 That belief comes down to each club's knowledge that they have strength in depth. Early pace-setters often fizzle, however: derailed by inopportune and unfortunate incidents. But these two clubs are deeper than either the Chelsea team of last season or the 2007-08 edition of Arsenal.

 How so? Oustanding depth comes not from the talent level of your starting eleven, but the surety and game-changing ability of those players who aren't regularly getting a game, those who occupy positions 16-20 in the squad - with players 21-25 usually reserved for academy graduates and youth team players.

 Last season when things started to go pear-shaped for Chelsea, Carlo Ancelotti could call on (injuries excepting): Yossi Benayoun, Jose Boswinga, Yuri Zhirkov, Paulo Ferreira and Hilario. After the Wrath of Taylor, Arsenal's "depth players" included youngsters Bendtner, Song, Denilson, Justin Hoyte and the injured Tomas Rosicky. Backup talent, to be sure, but no great game-changers (with the possible exception of healthy Benayoun and Rosicky).

 Though subject to near-interminable debate, United players 16-20 are probably Jones, Smalling, Fabio, Welbeck and Park. For City, they could conceivably be Adam Johnson, Savic, Kolo Toure, Hargreaves and Pantilimon. Every single one of those players is a member of their country's first team setup (if awaiting debut); United probably boast more game-turners. The money spent to bring in those players is also significant - a factor which of course must be taken into account.

 The strongest "next" club is probably Chelsea and unsurprisingly, they're the team picked as the only possible one to upset a Mancunian duopoly.

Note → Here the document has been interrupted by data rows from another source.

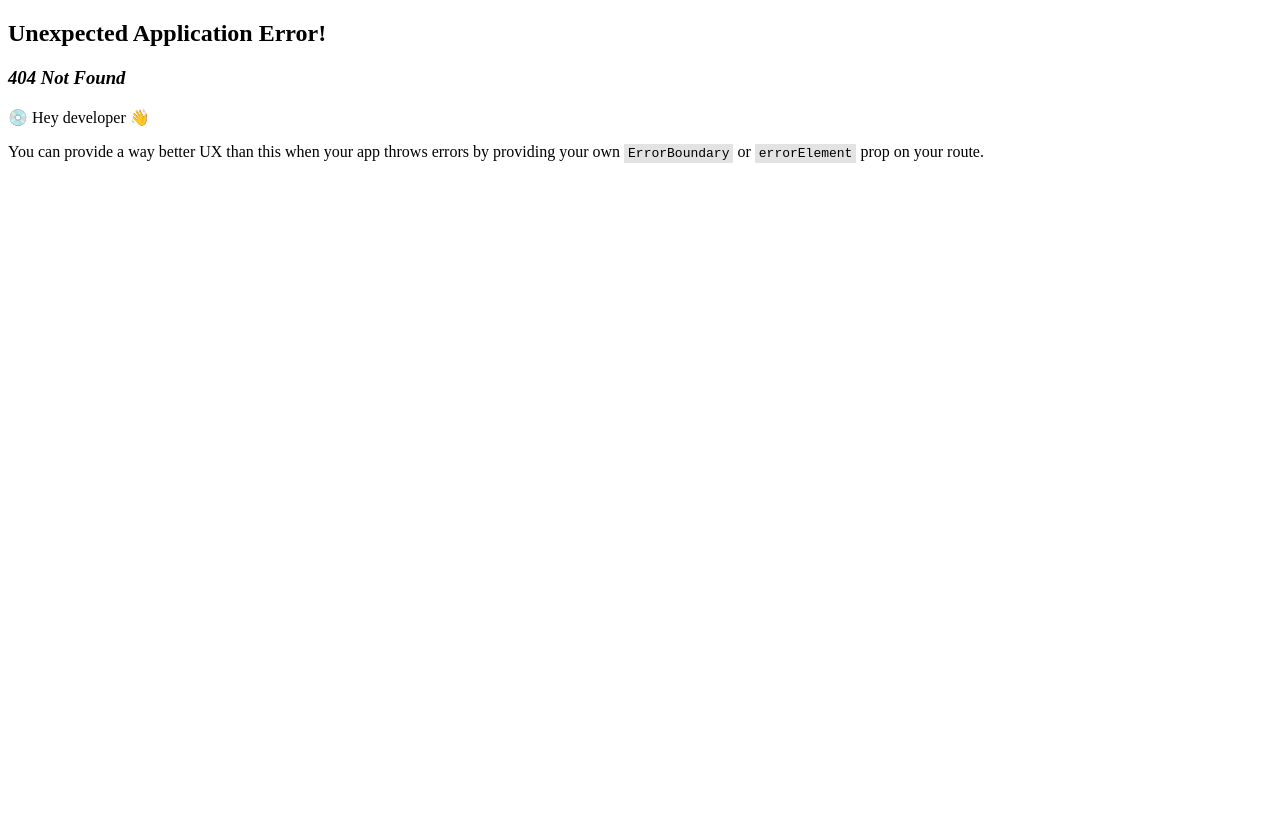
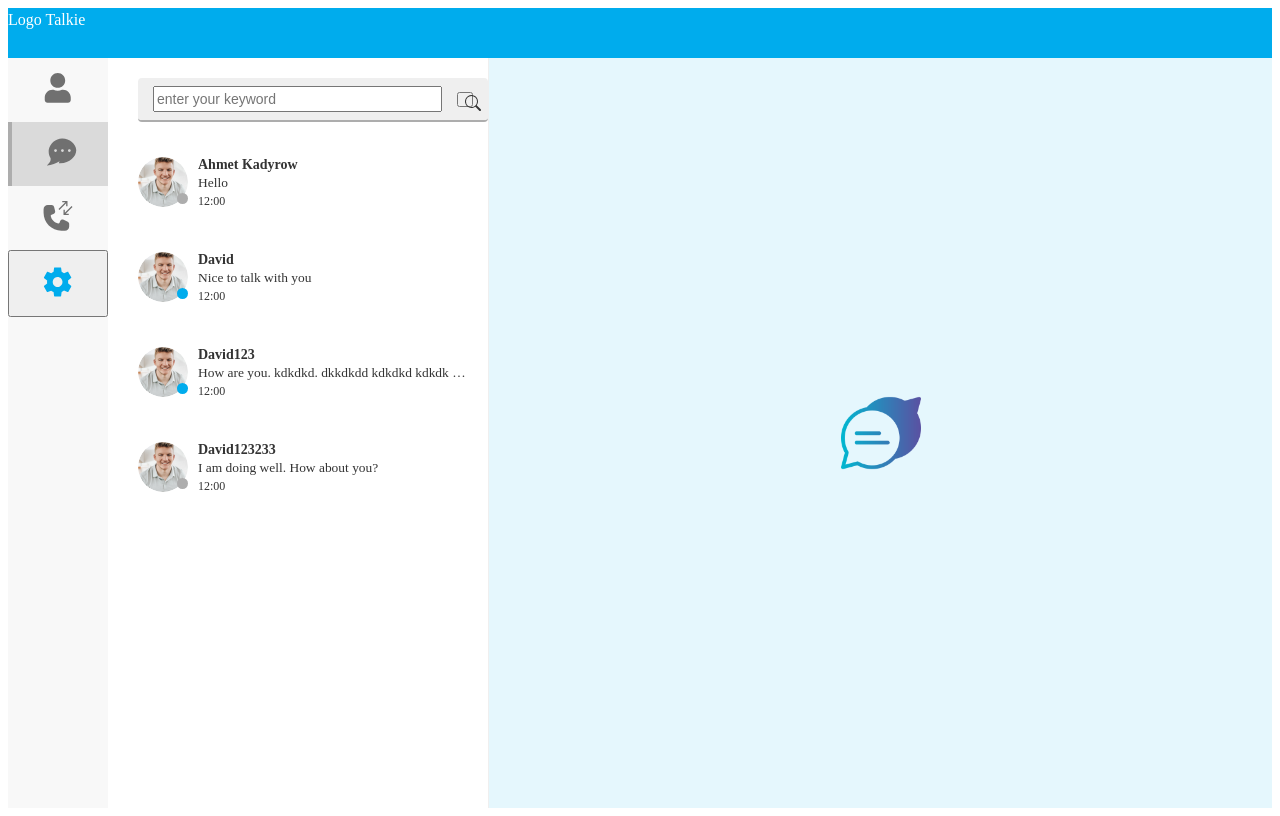
Before and after one commit to hagonin/Chatapp, a React app in the folder frontend/: page /chatroom/chat-list/1 in a window 1280 px wide. Before the commit this address had no page. Built offline with nearby package versions, Linux system fonts and the light colour scheme.

Commit message:
Add - RoomPage and RoomLayout

```diff
--- /dev/null
+++ b/frontend/src/components/ChatList/index.tsx
@@ -0,0 +1,35 @@
+import React from 'react';
+import { useRoomContext } from '@context/roomContext';
+import { chatList } from '@store/dataFake';
+import { ChatItem } from '@components/Common';
+
+const ChatList = () => {
+  const { user, setUser } = useRoomContext();
+  return (
+    <>
+      {chatList.length > 0 ? (
+        chatList.map(item => (
+          <ChatItem
+            key={item.id}
+            id={item.id}
+            name={item.name}
+            avatar={item.avatar}
+            timestamp={item.timestamp}
+            status={item.status}
+            message={{
+              message: item.message?.message!,
+              timestamp: item.message?.timestamp!,
+              type: item.message?.type!,
+              onChat: setUser,
+              isActive: item.id === (user?.id as number),
+            }}
+          />
+        ))
+      ) : (
+        <span>Have no conversation at all</span>
+      )}
+    </>
+  );
+};
+
+export default ChatList;
--- a/frontend/src/components/Common/ChatItem/index.tsx
+++ b/frontend/src/components/Common/ChatItem/index.tsx
@@ -1,7 +1,8 @@
 import React from 'react';
+import { useNavigate } from 'react-router-dom';
 import './ChatItem.scss';
+import { Props } from './type';
 import { imgs } from '@utils/constants';
-import { Props } from './type';
 
 const ChatItem: React.FC<Props> = ({
   id,
@@ -13,6 +14,7 @@ const ChatItem: React.FC<Props> = ({
   call,
   history,
 }) => {
+  const navigate = useNavigate();
   return (
     <div
       className={`userCard ${
@@ -30,6 +32,7 @@ const ChatItem: React.FC<Props> = ({
                 messageList: [],
                 avatar: avatar,
               });
+              navigate(`/chatroom/chat-list/${id}`);
             }
           : () => {}
       }
--- a/frontend/src/components/Sidebar/SidebarLeft.tsx
+++ b/frontend/src/components/Sidebar/SidebarLeft/index.tsx
@@ -1,5 +1,5 @@
 import React from 'react';
-import './SideBar.scss';
+import '../SideBar.scss';
 import SearchForm from '@components/Form/SearchForm';
 
 interface Props {
--- a/frontend/src/components/Sidebar/SidebarRight.tsx
+++ b/frontend/src/components/Sidebar/SidebarRight/index.tsx
@@ -1,5 +1,5 @@
 import React from 'react';
-import './SideBar.scss';
+import '../SideBar.scss';
 import { icons, imgs } from '@utils/constants';
 import { OptionCard, UserInfoCard } from '@components/Common';
 import Profile from '@components/Profile';
--- a/frontend/src/context/roomContext.tsx
+++ b/frontend/src/context/roomContext.tsx
@@ -28,6 +28,7 @@ const RoomProvider: React.FC<RoomProviderProps> = ({ children }) => {
     //  first get partner info including id
     //  using partner id, call api get chatlist
     setUser({ ...user, messageList: chatlist01 });
+
   };
   return (
     <RoomContext.Provider value={{ user: user, setUser: setNewUser }}>
--- /dev/null
+++ b/frontend/src/layouts/RoomLayout/RoomLayout.scss
@@ -0,0 +1 @@
+@import 'styles/base';
--- /dev/null
+++ b/frontend/src/layouts/RoomLayout/index.tsx
@@ -0,0 +1,18 @@
+import React from 'react';
+import { Outlet } from 'react-router-dom';
+import './RoomLayout.scss';
+import SidebarLeft from '@components/Sidebar/SidebarLeft';
+import ChatList from '@components/ChatList';
+
+const RoomLayout = () => {
+  return (
+    <>
+      <SidebarLeft>
+        <ChatList />
+      </SidebarLeft>
+      <Outlet />
+    </>
+  );
+};
+
+export default RoomLayout;
--- a/frontend/src/pages/ChatList/index.tsx
+++ /dev/null
@@ -1,55 +0,0 @@
-import React from 'react';
-
-import { useRoomContext } from '@context/roomContext';
-import { chatList } from '@store/dataFake';
-
-import Main from '@components/Main';
-import ChatBox from '@components/ChatBox';
-import { ChatItem, UserInfoCard } from '@components/Common';
-import SidebarLeft from '@components/Sidebar/SidebarLeft';
-
-const ChatList: React.FC = () => {
-  const { user, setUser } = useRoomContext();
-  return (
-    <>
-      <SidebarLeft>
-        {chatList.length > 0 ? (
-          chatList.map(item => (
-            <ChatItem
-              key={item.id}
-              id={item.id}
-              name={item.name}
-              avatar={item.avatar}
-              timestamp={item.timestamp}
-              status={item.status}
-              message={{
-                message: item.message?.message!,
-                timestamp: item.message?.timestamp!,
-                type: item.message?.type!,
-                onChat: setUser,
-                isActive: item.id === (user?.id as number),
-              }}
-            />
-          ))
-        ) : (
-          <span>Have no conversation at all</span>
-        )}
-      </SidebarLeft>
-
-      {user?.messageList ? (
-        <ChatBox
-          userInfo={{
-            name: user.name,
-            avatar: user.avatar,
-            timestamp: user.timestamp,
-          }}
-          chatlist={user.messageList}
-        />
-      ) : (
-        <Main title="Choosing a message to continue talking..." />
-      )}
-    </>
-  );
-};
-
-export default ChatList;
--- /dev/null
+++ b/frontend/src/pages/ChatListPage/index.tsx
@@ -0,0 +1,17 @@
+import React from 'react';
+import Main from '@components/Main';
+import SidebarLeft from '@components/Sidebar/SidebarLeft';
+import ChatList from '@components/ChatList';
+
+const ChatListPage: React.FC = () => {
+  return (
+    <>
+      <SidebarLeft>
+        <ChatList />
+      </SidebarLeft>
+      <Main title="Choosing a message to continue talking..." />
+    </>
+  );
+};
+
+export default ChatListPage;
--- /dev/null
+++ b/frontend/src/pages/ChatRoom/index.tsx
@@ -0,0 +1,22 @@
+import React from 'react';
+import { useRoomContext } from '@context/roomContext';
+import ChatBox from '@components/ChatBox';
+import Main from '@components/Main';
+const ChatRoom = () => {
+  const { user, setUser } = useRoomContext();
+  return (
+    <Main>
+      {user?.messageList && (
+        <ChatBox
+          userInfo={{
+            name: user.name,
+            avatar: user.avatar,
+            timestamp: user.timestamp,
+          }}
+          chatlist={user.messageList}
+        />
+      )}
+    </Main>
+  );
+};
+export default ChatRoom;
--- a/frontend/src/pages/index.tsx
+++ b/frontend/src/pages/index.tsx
@@ -3,6 +3,7 @@ export { default as ChangePassword } from './ChangePassword';
 export { default as Login } from './Login';
 export { default as ResetPassword } from './ResetPassword';
 export { default as Signup } from './SignUp';
-export { default as ChatList } from './ChatList';
+export { default as ChatList } from './ChatListPage';
 export { default as FriendList } from './FriendList';
 export { default as CallHistory } from './CallHistory';
+export { default as ChatRoom } from './ChatRoom';
```
Also changed, not shown: frontend/src/App.tsx (+14 -3 lines).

Their "next five" are likely Oriol Romeu, Josh McEachran, Salomon Kalou, Ferreira and Romelu Lukaku: wonderful promise for future years, but perhaps not enough proven presence to allow outstanding depth this year. However, only weeks ago similar things were said about Smalling, Jones and Welbeck.

The season is long and we have only just begun. Already, the Manchester clubs look imposing.


  1. Agreed. Liverpool have a much stronger first team this season but squad depth may be their undoing (although no European campaign). City's tough group in the CL may stretch their depth, but they have good fixtures after their away games in Naples and Spain. I think if Chelsea stays relatively fit they will still challenge for the premiership. 3 way race has begun.

  2. Liverpool's first team is debatably as good as Chelsea's in terms of talent, but lacks both health and the cohesion that comes of playing the same style of football together for years.

    Another thing to note is that City play away from home in the EPL after every Champions' League match - which could have a great effect on the Premier League title this year.